==== Data for analysis ====

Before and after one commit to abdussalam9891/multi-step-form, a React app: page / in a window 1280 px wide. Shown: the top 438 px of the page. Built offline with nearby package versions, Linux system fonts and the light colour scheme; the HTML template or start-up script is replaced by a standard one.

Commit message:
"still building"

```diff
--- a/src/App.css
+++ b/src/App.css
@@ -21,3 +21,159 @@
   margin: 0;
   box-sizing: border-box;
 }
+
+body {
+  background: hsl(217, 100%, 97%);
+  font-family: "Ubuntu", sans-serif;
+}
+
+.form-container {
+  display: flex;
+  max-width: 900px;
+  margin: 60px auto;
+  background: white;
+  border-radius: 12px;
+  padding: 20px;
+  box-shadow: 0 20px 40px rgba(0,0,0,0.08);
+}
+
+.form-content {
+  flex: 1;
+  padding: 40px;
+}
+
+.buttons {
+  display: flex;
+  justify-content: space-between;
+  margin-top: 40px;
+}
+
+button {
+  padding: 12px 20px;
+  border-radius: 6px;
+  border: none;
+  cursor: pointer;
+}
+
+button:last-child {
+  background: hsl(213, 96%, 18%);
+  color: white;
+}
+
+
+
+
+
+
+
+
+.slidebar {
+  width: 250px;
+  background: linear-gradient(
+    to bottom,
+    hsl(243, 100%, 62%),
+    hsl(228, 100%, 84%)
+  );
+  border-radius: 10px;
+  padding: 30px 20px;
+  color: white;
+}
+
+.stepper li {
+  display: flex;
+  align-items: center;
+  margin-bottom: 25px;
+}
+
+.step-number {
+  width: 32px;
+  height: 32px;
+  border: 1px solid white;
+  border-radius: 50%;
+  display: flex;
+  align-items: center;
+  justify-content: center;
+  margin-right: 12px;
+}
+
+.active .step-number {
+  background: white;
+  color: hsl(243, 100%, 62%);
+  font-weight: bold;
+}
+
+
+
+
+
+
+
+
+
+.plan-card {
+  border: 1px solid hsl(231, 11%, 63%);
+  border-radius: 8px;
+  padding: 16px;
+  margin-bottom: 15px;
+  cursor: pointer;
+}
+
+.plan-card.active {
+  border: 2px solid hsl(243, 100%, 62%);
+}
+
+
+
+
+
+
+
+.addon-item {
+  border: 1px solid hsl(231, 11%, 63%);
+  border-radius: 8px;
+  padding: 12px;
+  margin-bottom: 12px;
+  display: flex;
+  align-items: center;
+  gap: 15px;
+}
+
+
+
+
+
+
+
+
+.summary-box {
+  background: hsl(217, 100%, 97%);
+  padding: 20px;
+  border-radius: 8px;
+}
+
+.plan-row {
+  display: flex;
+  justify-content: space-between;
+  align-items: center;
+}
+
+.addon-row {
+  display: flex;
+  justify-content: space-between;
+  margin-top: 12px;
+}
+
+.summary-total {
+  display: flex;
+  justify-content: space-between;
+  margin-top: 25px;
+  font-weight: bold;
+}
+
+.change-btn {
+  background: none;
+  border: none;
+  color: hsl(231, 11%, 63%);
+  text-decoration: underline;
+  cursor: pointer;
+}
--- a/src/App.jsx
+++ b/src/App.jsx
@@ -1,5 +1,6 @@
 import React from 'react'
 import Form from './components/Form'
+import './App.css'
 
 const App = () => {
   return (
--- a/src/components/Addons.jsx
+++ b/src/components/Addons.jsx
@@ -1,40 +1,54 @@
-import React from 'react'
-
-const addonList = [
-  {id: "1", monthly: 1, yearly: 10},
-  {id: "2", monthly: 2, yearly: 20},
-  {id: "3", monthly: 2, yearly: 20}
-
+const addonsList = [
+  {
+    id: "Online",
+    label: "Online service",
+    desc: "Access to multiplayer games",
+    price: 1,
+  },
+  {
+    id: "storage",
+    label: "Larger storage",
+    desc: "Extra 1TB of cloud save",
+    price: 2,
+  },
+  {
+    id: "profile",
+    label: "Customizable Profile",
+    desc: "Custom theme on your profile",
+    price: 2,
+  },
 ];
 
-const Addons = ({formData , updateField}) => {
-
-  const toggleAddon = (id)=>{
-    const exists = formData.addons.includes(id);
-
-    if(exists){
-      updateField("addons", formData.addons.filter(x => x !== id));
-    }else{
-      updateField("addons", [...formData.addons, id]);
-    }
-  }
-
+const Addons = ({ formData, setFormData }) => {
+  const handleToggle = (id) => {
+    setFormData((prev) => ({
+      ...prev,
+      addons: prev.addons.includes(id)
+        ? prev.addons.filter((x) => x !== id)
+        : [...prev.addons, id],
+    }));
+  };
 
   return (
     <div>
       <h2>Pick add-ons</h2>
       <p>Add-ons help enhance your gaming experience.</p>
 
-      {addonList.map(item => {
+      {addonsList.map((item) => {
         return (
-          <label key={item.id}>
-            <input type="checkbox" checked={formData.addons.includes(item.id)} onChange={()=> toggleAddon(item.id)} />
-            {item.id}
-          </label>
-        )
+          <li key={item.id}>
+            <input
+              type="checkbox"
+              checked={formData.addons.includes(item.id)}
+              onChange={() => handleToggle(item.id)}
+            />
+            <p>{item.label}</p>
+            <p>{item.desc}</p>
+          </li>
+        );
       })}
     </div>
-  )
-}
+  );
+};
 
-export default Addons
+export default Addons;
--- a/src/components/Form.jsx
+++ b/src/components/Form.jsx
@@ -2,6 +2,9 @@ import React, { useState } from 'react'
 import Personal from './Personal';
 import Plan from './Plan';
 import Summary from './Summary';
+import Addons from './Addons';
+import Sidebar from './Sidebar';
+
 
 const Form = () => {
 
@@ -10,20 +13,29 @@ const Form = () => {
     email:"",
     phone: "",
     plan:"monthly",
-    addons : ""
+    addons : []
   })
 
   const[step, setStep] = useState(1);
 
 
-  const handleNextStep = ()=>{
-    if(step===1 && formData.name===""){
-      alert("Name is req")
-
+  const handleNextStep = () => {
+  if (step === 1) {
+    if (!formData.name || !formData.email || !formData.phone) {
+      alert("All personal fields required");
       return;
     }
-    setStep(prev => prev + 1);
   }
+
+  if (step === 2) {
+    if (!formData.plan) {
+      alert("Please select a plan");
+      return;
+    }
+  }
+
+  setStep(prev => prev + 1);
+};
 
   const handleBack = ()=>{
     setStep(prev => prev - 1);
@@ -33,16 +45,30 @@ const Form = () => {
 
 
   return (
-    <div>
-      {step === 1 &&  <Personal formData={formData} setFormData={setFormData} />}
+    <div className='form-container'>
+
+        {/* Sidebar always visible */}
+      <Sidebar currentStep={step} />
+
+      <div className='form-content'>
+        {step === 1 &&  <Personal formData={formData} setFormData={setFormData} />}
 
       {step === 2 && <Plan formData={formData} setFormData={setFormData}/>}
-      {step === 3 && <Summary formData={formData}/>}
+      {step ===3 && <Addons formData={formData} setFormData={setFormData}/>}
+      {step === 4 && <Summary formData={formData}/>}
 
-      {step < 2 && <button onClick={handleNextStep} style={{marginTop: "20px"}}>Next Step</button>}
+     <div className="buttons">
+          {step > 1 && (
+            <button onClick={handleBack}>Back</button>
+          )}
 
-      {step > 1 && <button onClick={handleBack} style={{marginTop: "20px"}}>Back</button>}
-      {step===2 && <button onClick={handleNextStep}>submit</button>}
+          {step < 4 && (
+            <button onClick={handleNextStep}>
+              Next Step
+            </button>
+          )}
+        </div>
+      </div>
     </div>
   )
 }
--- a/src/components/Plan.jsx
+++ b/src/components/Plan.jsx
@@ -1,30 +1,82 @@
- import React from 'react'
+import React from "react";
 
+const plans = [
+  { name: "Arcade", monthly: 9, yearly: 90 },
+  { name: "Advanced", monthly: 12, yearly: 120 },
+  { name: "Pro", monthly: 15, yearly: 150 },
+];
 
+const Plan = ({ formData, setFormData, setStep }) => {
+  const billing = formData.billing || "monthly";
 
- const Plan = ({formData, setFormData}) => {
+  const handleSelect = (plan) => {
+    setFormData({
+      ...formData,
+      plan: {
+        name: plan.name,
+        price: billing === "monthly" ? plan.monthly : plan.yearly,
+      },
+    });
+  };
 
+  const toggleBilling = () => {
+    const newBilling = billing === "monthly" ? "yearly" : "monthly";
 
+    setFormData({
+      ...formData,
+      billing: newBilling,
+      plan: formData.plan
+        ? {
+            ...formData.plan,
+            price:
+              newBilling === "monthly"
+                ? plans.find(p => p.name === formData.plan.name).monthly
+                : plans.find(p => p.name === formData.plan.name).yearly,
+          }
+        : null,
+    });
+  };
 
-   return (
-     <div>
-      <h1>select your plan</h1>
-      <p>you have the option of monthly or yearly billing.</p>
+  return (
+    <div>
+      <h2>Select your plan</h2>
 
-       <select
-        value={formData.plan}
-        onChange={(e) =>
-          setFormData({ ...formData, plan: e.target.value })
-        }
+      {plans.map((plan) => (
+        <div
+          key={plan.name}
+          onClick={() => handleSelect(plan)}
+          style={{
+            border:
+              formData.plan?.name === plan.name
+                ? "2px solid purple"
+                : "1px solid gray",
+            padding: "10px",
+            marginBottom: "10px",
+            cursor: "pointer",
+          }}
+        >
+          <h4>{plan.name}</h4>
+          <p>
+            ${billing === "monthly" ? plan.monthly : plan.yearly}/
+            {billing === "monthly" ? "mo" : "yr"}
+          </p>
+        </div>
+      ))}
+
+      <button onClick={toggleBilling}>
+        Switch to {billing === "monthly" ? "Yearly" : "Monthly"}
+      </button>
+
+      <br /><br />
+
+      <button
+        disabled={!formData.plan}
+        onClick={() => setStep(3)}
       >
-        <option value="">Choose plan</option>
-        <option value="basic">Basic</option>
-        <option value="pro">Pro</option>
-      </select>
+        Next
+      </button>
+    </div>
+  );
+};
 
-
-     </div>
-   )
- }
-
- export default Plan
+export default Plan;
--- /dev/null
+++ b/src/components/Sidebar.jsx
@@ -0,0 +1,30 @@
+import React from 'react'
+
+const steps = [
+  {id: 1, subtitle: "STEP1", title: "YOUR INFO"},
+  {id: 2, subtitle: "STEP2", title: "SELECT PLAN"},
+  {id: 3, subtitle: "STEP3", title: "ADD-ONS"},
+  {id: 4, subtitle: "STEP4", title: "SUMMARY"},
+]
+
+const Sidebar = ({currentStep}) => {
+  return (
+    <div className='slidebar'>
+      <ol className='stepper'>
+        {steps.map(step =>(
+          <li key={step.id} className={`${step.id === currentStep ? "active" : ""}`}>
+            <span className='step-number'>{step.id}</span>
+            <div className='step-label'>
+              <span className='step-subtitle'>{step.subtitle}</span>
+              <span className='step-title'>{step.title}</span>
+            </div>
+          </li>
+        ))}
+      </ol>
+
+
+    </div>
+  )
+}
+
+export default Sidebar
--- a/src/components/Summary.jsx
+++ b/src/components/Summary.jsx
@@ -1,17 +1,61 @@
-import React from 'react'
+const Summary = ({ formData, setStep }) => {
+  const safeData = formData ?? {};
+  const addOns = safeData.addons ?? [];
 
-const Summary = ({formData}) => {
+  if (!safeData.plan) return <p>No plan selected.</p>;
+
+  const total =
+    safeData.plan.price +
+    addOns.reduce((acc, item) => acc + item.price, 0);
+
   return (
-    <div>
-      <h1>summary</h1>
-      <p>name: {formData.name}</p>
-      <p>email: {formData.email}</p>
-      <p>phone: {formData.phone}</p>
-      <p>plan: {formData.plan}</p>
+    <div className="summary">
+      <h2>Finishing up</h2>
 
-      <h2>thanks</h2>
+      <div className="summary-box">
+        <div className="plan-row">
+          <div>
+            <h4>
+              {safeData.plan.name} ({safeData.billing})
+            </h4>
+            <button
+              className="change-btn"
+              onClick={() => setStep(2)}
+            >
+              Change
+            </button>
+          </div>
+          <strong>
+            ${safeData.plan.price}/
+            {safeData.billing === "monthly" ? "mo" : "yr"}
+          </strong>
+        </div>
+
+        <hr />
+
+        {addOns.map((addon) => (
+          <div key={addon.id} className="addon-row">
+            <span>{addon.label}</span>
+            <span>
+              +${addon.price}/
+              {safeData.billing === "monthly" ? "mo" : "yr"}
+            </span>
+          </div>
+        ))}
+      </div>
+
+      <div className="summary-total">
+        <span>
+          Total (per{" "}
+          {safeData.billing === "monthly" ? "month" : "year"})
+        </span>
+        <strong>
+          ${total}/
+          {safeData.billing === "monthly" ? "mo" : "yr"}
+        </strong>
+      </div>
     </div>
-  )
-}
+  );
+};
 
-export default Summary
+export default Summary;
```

====
==== Data for analysis ====

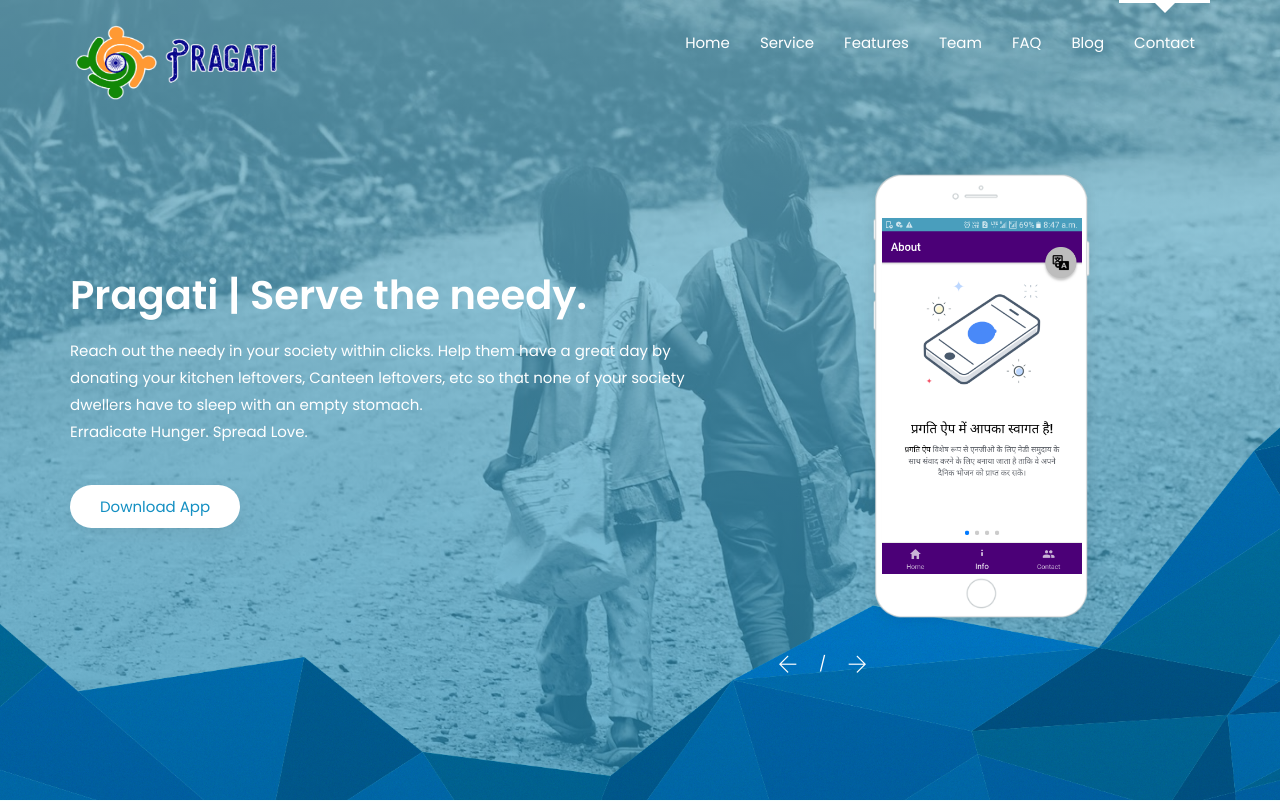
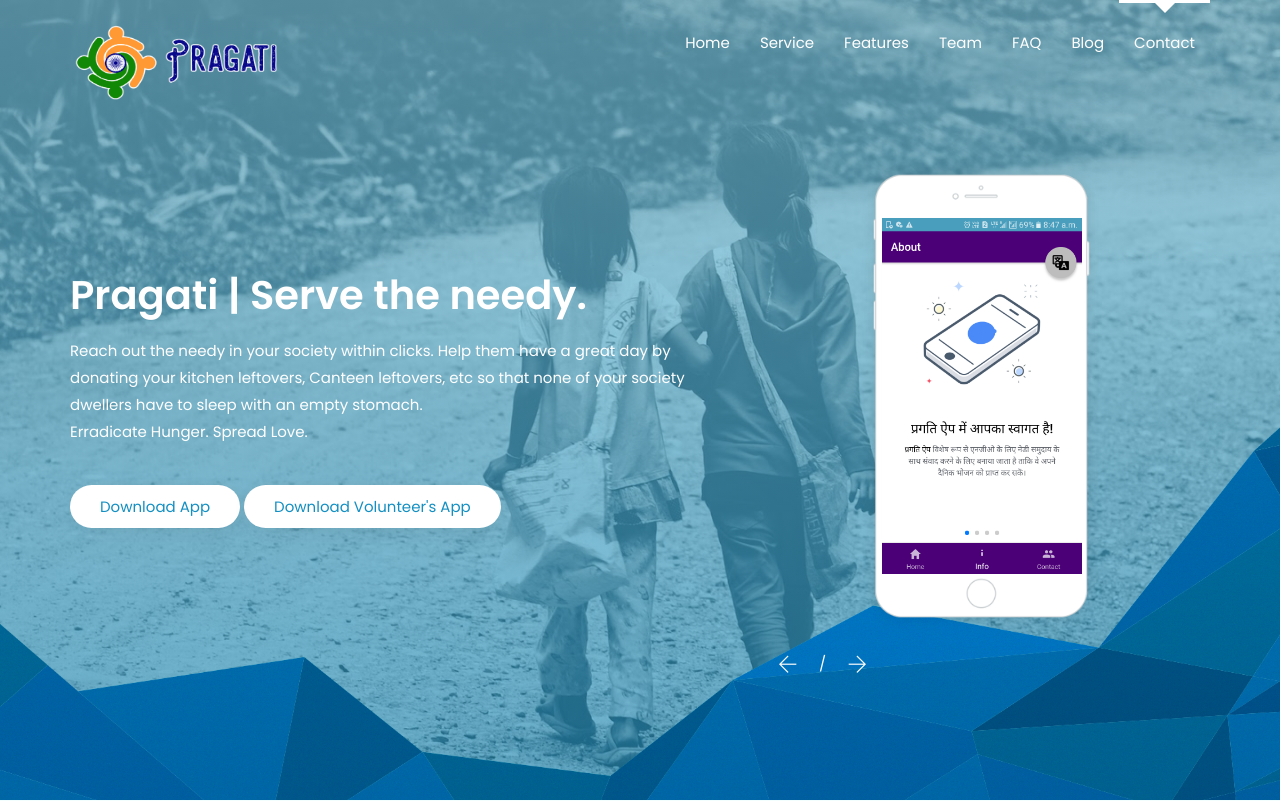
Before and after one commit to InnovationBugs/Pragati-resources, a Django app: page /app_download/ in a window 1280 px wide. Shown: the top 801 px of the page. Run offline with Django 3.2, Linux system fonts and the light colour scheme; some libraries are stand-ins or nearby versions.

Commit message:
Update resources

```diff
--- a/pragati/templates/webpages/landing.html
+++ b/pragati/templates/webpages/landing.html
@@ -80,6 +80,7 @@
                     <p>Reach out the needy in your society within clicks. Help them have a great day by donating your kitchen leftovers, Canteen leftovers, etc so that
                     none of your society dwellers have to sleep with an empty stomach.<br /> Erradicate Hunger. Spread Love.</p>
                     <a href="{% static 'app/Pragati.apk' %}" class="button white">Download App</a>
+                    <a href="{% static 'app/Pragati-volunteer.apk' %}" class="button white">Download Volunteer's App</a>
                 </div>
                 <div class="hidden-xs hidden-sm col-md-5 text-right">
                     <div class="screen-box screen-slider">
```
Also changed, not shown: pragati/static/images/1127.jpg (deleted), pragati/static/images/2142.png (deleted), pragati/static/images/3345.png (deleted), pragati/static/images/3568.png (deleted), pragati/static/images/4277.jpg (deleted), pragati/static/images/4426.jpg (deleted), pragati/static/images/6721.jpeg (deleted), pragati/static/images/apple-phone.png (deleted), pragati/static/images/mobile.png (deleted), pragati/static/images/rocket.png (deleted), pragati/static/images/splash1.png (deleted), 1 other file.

====

Across the entries above, how many lines carry the word "society"? Write only the number.

2